8 ways to reduce waste in your restaurant
We all generate waste in our daily lives. Paper waste and food waste are two of the biggest culprits for waste in our country. The USDA estimated that about 30-40 percent of food supply is food waste. The USDA also estimated that in 2010, 133 billion pound of food from stores, restaurants, and homes was wasted. Most of our country’s waste ends up in landfills, which can have negative environmental effects. With over 25,000 food establishments in New York City, think about how much food waste is generated each day, month, and year!
Here’s a list of 8 ways you can reduce and cut waste in your restaurant in New York City. These are relatively simple actions you can take, no matter where you are located and what resources you have.
1. Track your waste:
One of the best things you can do to reduce your food waste is to track it. Take some time to see what you are wasting the most of and see if there are any trends. Use a resource like Mintscraps to measure your restaurants waste. Mintscraps is an online platform that makes it easy for restaurants to track and reduce their waste, with the goal of maximizing profits. Don’t feel like getting fancy? Use a pen and paper to keep track of this. Also, try tracking what you already have in your fridge before going shopping, to ensure you don't double up on ingredients.

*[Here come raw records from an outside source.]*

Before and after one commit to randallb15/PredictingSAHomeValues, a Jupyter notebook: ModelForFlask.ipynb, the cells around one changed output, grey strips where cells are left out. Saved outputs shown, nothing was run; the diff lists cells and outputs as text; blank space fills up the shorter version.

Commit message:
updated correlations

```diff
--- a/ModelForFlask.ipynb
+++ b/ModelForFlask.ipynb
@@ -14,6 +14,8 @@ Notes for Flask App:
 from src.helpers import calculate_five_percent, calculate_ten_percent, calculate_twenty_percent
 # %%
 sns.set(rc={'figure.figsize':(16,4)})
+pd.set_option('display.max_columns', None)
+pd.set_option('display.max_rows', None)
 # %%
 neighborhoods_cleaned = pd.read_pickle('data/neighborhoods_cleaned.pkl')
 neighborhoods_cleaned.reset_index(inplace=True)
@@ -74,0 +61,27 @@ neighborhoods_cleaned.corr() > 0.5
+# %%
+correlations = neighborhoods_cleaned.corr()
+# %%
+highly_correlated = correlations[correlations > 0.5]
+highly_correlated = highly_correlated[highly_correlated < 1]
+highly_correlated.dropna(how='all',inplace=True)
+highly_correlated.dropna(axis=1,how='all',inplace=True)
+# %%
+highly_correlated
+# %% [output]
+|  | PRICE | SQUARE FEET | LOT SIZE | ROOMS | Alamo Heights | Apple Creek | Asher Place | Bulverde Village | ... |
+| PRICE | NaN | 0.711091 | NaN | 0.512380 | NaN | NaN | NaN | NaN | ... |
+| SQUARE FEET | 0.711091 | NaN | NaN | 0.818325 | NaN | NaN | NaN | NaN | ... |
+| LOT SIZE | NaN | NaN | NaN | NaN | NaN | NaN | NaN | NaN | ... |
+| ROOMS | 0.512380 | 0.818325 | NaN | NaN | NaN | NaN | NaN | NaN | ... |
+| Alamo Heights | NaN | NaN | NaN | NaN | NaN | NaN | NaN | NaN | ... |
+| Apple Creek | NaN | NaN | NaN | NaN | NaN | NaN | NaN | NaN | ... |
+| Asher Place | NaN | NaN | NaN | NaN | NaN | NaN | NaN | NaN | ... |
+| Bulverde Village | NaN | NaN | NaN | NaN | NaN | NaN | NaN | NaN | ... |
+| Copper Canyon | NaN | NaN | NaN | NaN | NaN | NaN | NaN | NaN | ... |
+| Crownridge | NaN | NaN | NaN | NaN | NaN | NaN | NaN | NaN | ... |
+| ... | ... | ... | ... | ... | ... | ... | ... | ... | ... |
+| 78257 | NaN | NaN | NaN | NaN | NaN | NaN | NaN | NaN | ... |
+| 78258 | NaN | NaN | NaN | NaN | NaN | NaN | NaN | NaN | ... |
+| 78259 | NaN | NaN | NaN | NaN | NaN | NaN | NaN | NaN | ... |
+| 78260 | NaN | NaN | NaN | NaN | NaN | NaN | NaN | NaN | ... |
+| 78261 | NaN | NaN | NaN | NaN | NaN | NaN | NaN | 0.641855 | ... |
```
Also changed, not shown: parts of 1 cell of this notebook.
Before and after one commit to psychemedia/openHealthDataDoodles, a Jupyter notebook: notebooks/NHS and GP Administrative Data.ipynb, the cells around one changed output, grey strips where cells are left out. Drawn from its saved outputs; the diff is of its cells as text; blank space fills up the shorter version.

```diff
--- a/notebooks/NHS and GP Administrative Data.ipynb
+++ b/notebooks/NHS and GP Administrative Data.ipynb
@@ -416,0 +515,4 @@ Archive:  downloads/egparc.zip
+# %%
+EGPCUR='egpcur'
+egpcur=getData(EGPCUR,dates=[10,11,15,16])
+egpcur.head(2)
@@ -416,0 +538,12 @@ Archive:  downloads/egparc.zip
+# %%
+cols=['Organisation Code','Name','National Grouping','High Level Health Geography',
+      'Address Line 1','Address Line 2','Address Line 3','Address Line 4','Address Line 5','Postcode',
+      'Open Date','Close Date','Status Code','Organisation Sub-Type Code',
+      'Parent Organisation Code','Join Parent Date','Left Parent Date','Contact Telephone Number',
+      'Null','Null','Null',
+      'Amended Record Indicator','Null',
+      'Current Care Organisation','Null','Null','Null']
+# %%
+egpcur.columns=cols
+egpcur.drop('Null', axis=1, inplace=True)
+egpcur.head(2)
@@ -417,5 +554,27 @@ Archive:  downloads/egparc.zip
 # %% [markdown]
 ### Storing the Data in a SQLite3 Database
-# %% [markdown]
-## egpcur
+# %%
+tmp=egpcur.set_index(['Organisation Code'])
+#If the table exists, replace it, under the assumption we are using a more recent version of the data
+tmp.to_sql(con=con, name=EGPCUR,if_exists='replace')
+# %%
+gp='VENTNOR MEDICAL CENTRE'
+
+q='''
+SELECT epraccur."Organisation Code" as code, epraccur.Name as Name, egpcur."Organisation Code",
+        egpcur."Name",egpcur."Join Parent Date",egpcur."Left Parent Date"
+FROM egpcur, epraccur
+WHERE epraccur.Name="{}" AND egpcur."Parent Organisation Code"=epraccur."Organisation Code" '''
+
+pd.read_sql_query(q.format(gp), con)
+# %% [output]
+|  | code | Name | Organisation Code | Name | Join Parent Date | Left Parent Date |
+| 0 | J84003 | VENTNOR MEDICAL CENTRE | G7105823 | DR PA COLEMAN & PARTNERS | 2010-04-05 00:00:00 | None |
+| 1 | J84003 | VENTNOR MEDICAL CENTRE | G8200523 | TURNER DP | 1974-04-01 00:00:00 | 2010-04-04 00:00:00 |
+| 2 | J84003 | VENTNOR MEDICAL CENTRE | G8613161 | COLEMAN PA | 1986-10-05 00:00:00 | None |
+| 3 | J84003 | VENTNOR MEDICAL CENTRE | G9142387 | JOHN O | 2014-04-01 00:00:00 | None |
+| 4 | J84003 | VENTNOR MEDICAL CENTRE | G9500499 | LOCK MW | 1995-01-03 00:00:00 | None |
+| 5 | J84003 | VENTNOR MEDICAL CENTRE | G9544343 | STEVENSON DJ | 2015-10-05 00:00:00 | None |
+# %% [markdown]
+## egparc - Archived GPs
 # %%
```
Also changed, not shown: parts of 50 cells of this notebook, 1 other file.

Choose to compost your food scraps instead of throwing them away. Get a few bins, collect your daily food waste, and bring it to a nearby food scrap collection site. Divert your food waste to compost sites rather than landfills. Be sure to know what food waste can get composted and what cannot, there are some simple rules to follow to ensure your compost is usable.
3. Donate, or sell reduced rate food:
At the end of the day, many businesses, such as bakeries or sandwich shops, have an excess amount of premade pastries or sandwiches left over. Instead of throwing these away, you have a few options. If you have lots of leftover food that isn’t extremely perishable, try donating leftover to a nearby soup kitchen or homeless shelter. If that’s not an option, an hour before you close your store, try selling pastries for 50% off, or buy one sandwich get one free. This discounted option can help draw business to people looking for cheaper food options, and will also help you get rid of your extra food quickly.
4. Practice FIFO:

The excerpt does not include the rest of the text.